spiked plus
About spiked
What is spiked?
Support spiked
spiked shop
Contact us
Summer school
Top issues
Arab uprisings
British politics
Child abuse panic
For Europe, Against the EU
Free speech
Jimmy Savile scandal
Parents and kids
View all issues...
special feature
The Counter-Leveson Inquiry
other sections
 Review of Books
 Monthly archive
selected authors
Duleep Allirajah
Daniel Ben-Ami
Tim Black
Jennie Bristow
Sean Collins
Dr Michael Fitzpatrick
Frank Furedi
Helene Guldberg
Patrick Hayes
Mick Hume
Rob Lyons
Brendan O’Neill
Nathalie Rothschild
James Woudhuysen
more authors...
RSS feed

abc def ghi jkl mno pqrs tuv wxyz index
Survey home
Survey responses
RSS feed
Anjana Ahuja
Julian Baggini
Philip Ball
Marlene Oscar Berman
Gustav VR Born
K Eric Drexler
Marcus Du Sautoy
Edmond H Fischer
John Hall
Tim Hunt
Wolfgang Ketterle
Leon Lederman
Matt Ridley
Raymond Tallis
Frank Wilczek
Lewis Wolpert
Dr John Whitfield
Science writer, author and blogger

The greatest innovation in ecology is the concept of the niche, as developed by Evelyn Hutchinson in the late 1950s. An ecological niche is like a cross between a job and an address. It describes where a species lives, in terms of, say, the temperatures it can tolerate, or the amount of water it needs, and also what it does - the food it eats, whether it migrates or hibernates, and so on.

Hutchinson, who was born in the UK but spent most of his career in the US, proposed that niches can explain biodiversity - why there are, say, 50-odd species of butterfly in the United Kingdom, and not 5000, or five. Every species, he suggested, has a unique niche, and if two species are too similar, one will drive the other extinct. In this picture, diversity is the result of species evolving to occupy different niches: bats and birds both eat insects, for example, but do so at different times; giraffes and gazelles both browse leaves, but at different heights on the tree. The total amount of resources in an ecosystem - the size of the niche space - and the sizes of the differences between species controls what can live there.

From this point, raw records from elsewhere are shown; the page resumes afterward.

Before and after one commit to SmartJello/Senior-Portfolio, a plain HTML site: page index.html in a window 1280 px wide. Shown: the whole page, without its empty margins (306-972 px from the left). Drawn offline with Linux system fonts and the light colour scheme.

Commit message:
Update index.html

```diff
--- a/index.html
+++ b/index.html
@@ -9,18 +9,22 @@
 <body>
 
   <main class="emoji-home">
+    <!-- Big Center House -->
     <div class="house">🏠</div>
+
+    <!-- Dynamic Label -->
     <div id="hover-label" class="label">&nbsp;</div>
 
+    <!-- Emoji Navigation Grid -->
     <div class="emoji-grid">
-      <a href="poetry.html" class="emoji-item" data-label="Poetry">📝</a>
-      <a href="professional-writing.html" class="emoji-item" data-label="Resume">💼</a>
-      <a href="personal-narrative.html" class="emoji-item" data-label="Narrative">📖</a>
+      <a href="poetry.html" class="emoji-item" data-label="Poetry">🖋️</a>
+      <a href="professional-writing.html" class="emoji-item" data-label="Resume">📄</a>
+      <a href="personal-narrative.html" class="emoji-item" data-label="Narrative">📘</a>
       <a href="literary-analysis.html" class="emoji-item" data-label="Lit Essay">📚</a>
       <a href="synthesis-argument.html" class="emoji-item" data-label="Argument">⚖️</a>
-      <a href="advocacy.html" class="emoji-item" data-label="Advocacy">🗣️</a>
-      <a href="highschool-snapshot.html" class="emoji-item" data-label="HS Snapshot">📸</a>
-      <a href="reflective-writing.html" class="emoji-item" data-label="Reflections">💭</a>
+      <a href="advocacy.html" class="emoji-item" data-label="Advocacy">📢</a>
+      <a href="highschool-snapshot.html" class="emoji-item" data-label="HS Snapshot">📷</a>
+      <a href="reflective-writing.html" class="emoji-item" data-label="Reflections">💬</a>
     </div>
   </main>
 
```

Ecologists still wrestle with niche theory, and have suggested many other possible explanations for the origin and maintenance of biodiversity. Some environments seem too homogenous for niches to explain their diversity: Hutchinson pointed to the many species of plankton that can coexist in a single lake. Others seem too diverse - is there really a unique niche for each of the several hundred tree species in a single hectare of rainforest? But in formulating the problem, and suggesting a possible answer, Hutchinson was one of the main forces in moving ecology from being a science that described nature to one that tried to explain it.

He was also a brilliant mentor, inspiring many students who went on to become influential researchers, and acting as midwife to a golden age of his science. 

Book suggestion: ‘In the Beat of a Heart: Life, Energy, and the Unity of Nature’ (Joseph Henry Press) http://www.inthebeatofaheart.com gentraso.blogspot.com   In the Beat of a Heart: Life, Energy, and the Unity of Nature (Joseph Henry Press).